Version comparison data
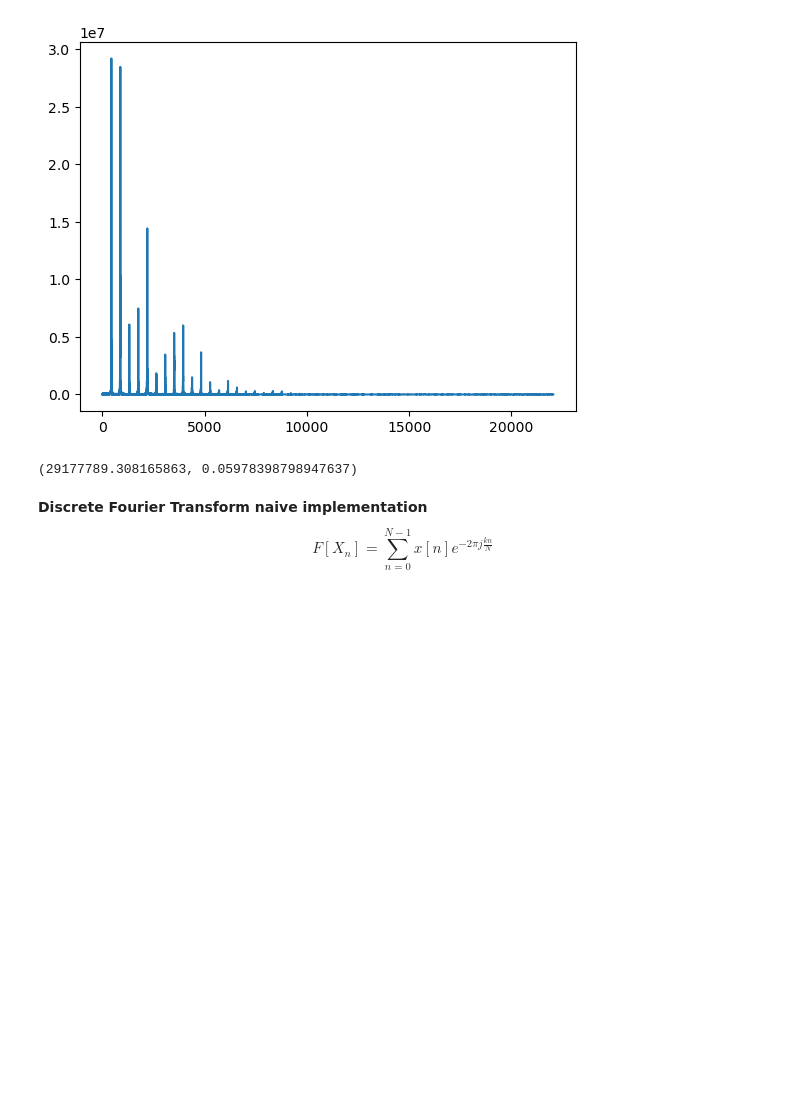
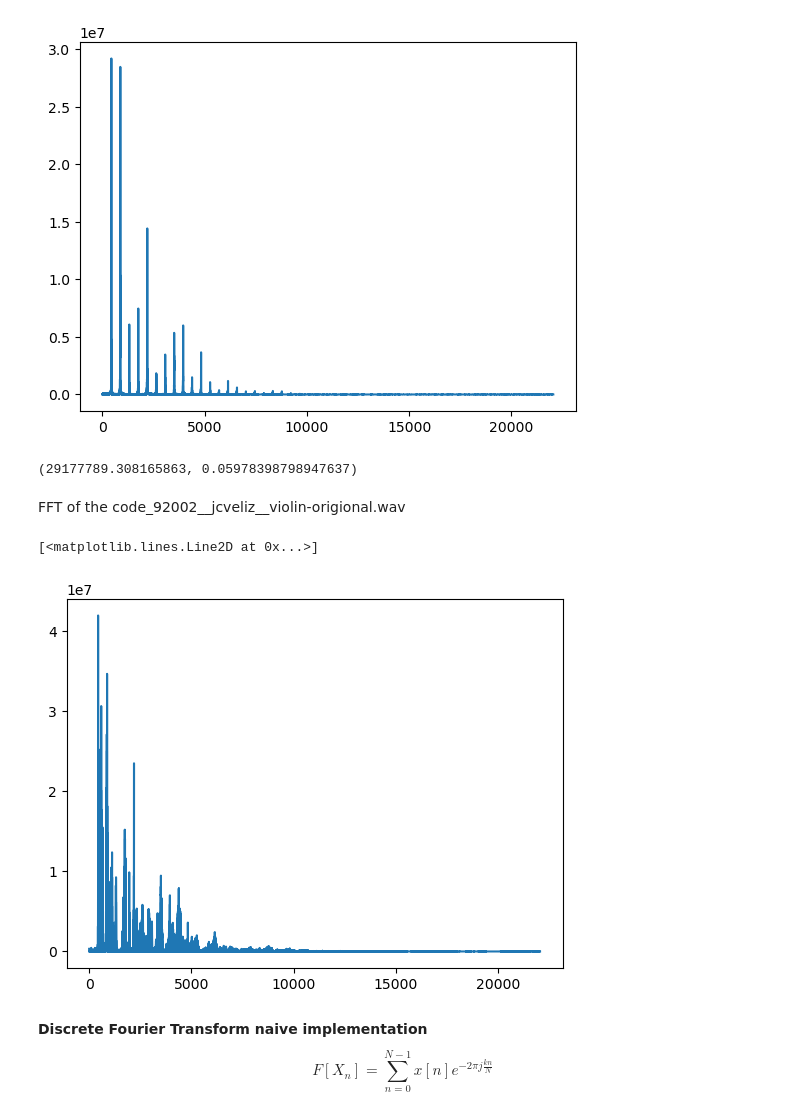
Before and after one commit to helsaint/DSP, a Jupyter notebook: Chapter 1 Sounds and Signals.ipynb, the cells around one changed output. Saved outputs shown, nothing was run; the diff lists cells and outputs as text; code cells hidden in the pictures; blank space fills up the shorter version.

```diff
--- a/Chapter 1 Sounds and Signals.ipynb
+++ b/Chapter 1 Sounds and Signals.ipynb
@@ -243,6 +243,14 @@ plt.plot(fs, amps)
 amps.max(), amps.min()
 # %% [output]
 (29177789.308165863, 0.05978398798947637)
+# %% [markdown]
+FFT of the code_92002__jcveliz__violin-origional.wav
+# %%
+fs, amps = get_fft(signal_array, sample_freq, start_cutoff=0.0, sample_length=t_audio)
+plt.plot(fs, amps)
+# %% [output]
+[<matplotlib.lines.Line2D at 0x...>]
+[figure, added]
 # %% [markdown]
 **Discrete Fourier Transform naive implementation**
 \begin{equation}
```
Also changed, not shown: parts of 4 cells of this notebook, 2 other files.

* * *

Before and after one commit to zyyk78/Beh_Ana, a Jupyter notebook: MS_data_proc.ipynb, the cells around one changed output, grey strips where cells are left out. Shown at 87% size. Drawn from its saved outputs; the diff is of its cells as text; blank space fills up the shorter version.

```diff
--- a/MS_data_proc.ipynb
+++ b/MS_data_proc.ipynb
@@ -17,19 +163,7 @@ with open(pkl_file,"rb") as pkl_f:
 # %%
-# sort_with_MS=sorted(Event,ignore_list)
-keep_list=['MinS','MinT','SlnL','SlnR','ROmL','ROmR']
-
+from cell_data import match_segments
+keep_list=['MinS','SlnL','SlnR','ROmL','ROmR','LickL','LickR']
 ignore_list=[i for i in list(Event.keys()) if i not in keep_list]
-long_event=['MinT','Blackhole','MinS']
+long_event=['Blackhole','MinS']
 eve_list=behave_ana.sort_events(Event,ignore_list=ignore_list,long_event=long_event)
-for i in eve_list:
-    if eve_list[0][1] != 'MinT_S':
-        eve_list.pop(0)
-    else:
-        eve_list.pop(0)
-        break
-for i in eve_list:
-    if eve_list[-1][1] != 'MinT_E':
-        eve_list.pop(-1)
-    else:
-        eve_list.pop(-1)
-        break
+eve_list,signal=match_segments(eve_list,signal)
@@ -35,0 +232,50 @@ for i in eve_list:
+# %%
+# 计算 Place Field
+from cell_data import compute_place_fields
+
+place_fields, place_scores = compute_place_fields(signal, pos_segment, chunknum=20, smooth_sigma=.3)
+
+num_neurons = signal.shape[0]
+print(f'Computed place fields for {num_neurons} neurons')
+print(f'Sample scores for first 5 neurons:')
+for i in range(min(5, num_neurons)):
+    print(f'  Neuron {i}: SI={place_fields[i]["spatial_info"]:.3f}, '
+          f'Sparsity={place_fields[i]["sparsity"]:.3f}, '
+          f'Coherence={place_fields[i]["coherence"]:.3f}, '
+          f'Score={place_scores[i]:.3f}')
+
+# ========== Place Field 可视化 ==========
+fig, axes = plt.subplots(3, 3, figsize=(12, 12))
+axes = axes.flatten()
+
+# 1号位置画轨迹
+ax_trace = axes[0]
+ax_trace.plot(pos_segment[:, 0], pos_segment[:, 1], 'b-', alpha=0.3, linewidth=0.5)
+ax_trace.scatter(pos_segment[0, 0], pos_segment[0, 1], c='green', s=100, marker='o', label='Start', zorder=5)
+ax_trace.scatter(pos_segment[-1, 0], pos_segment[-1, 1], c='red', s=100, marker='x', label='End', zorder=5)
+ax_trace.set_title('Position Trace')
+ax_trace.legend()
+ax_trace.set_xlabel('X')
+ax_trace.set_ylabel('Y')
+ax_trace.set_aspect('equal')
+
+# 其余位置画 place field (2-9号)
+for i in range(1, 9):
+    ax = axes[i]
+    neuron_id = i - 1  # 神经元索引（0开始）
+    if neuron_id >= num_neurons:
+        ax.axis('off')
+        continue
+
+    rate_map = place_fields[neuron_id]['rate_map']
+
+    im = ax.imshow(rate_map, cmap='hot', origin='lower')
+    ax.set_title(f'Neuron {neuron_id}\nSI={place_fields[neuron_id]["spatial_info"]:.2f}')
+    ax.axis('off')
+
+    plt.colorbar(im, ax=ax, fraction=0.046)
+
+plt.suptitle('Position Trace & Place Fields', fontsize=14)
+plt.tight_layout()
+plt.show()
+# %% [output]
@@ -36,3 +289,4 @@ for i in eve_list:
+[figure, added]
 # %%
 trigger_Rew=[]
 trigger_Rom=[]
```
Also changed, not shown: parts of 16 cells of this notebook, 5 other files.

- Task goal
Would you print exactly, and only, the lines of the data above from the line with "Before and after one commit to helsaint/DSP, a" through the line with "Also changed, not shown: parts of 4", inclusive?

- Solved problem
Before and after one commit to helsaint/DSP, a Jupyter notebook: Chapter 1 Sounds and Signals.ipynb, the cells around one changed output. Saved outputs shown, nothing was run; the diff lists cells and outputs as text; code cells hidden in the pictures; blank space fills up the shorter version.

```diff
--- a/Chapter 1 Sounds and Signals.ipynb
+++ b/Chapter 1 Sounds and Signals.ipynb
@@ -243,6 +243,14 @@ plt.plot(fs, amps)
 amps.max(), amps.min()
 # %% [output]
 (29177789.308165863, 0.05978398798947637)
+# %% [markdown]
+FFT of the code_92002__jcveliz__violin-origional.wav
+# %%
+fs, amps = get_fft(signal_array, sample_freq, start_cutoff=0.0, sample_length=t_audio)
+plt.plot(fs, amps)
+# %% [output]
+[<matplotlib.lines.Line2D at 0x...>]
+[figure, added]
 # %% [markdown]
 **Discrete Fourier Transform naive implementation**
 \begin{equation}
```
Also changed, not shown: parts of 4 cells of this notebook, 2 other files.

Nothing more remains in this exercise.